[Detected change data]
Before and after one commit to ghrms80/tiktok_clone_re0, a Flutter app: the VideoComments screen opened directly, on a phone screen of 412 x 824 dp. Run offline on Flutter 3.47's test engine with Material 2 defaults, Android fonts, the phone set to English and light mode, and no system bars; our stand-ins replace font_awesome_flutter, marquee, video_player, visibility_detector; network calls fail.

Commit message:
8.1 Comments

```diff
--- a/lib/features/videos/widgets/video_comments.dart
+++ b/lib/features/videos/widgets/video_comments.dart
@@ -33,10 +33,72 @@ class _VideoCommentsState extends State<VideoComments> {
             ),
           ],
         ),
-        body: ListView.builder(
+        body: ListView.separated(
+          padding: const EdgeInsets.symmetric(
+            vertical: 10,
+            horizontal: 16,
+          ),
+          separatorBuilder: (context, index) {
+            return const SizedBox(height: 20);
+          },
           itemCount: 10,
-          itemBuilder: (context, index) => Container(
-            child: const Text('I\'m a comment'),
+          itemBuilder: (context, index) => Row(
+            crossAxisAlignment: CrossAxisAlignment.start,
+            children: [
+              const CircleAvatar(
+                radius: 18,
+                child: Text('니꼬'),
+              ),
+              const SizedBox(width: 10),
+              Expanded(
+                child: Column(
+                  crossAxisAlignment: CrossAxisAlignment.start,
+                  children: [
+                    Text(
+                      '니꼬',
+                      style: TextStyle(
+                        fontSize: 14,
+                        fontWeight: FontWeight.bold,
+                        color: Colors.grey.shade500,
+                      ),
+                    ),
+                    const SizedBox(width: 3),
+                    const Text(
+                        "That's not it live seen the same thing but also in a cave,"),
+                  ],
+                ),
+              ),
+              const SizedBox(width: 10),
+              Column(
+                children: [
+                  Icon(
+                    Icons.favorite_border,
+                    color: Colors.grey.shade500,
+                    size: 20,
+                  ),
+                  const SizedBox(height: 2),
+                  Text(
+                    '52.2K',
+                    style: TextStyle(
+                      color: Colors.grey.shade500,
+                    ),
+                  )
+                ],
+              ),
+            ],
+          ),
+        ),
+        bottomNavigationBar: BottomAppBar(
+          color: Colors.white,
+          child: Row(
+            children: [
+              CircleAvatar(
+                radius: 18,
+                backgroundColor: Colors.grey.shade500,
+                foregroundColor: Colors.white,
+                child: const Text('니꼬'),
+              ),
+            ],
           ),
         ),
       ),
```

» **About this task**: Determine the number of lines above holding the string "const". Reply with it and nothing more.

» **Answer box**: 10